Americans love lotteries and collectors love collecting lottery tickets. The chance for a sudden fortune with a small outlay of money is an enticing lure. Participants and lottery winners include blue collar workers who experience the exhilaration of sudden wealth and white collar workers who enjoy the thrill of winning. But an old lottery ticket with historic association has special appeal for collectors.

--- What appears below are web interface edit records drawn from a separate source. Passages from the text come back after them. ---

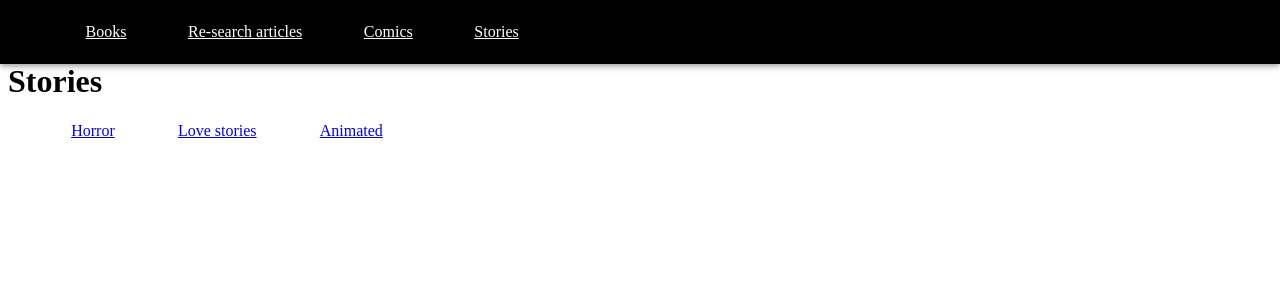
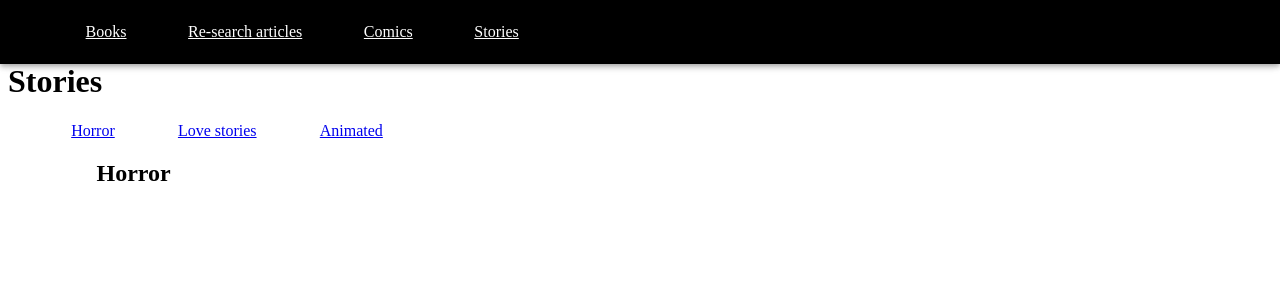
Before and after one commit to zeeshan-thedeveloper/React-basics, a React (Create React App) app in the folder Routing Example/: page /stories in a window 1280 px wide. Shown: the top 300 px of the page. Built offline with nearby package versions, Linux system fonts and the light colour scheme.

Commit message:
added index property

```diff
--- a/Routing Example/src/App.js
+++ b/Routing Example/src/App.js
@@ -26,7 +26,8 @@ function App(props) {
           <Route path="/re-search-articles" element={<ResearchArticles />} />
           <Route path="/comics" element={<Comics />} />
           <Route path="/stories" element={<Stories />}>
-            <Route index path="horror" element={<Horror />} />
+            <Route index  element={<Horror />} />
+            <Route path="horror" element={<Horror />} />
             <Route path="love-story" element={<LoveStory />} />
             <Route path="animated" element={<Animated />} />
           </Route>
--- a/Routing Example/src/Components/StoriesCatagoriesTabs.js
+++ b/Routing Example/src/Components/StoriesCatagoriesTabs.js
@@ -8,13 +8,13 @@ export default function StoriesCatagoriesTabs() {
   const {route,subRoute} = useParams();
 
   return (
-      <Box>
+      <div>
           <NavLink style={{marginLeft:"5%"}} to='horror'>Horror</NavLink>
           <NavLink style={{marginLeft:"5%"}} to='love-story'>Love stories</NavLink>
           <NavLink style={{marginLeft:"5%"}} to='animated'>Animated</NavLink>
           <div style={{marginLeft:"7%"}}>
           <Outlet/>
           </div>
-      </Box>
+      </div>
   );
 }
```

Buying wager tickets for the autograph they contain or for a meaningful connection is the attraction that appeals to collectors. Authorized lotteries in America began as early as 1744 with the Massachusetts Government Lottery. Tickets for the Massachusetts Government Lottery were signed by Samuel Watts and other directors of the lottery. Twenty-five thousand tickets were sold at a cost of thirty shillings each. The chances of becoming a winner were about 22% and the initial drawing was held in Faneuil Hall. The success of this lottery inspired other colonies to run their own lotteries.
Lotteries were organized by Benjamin Franklin to raise money for the purchase of military arsenal. Collectors avidly seek these tickets because of their association with one of the founding fathers of America. In November 1776, the Continental Congress authorized the United States Lottery to finance the Revolutionary War. Collectors of early American history avidly seek historic documents such as lottery tickets of the United States Lottery.
One of the most famous early American lotteries was the Mountain Road Lottery in 1768 managed by George Washington. Collectors avidly seek this ticket because it bears the autograph of George Washington, a feature that attracted ticket buyers. Lottery tickets with George Washington’s autograph have recently sold at auction for over $15,000 each. However, autograph reprints of Washington’s Mountain Road Lottery can be purchased for a fraction of an original and displayed with the same visual effect.
Collecting lottery tickets may not provide the fantasy of winning a fabulous sum of money, but collectors still experience the thrill and joy when they acquire a historic treasure.
Source by David Thoreau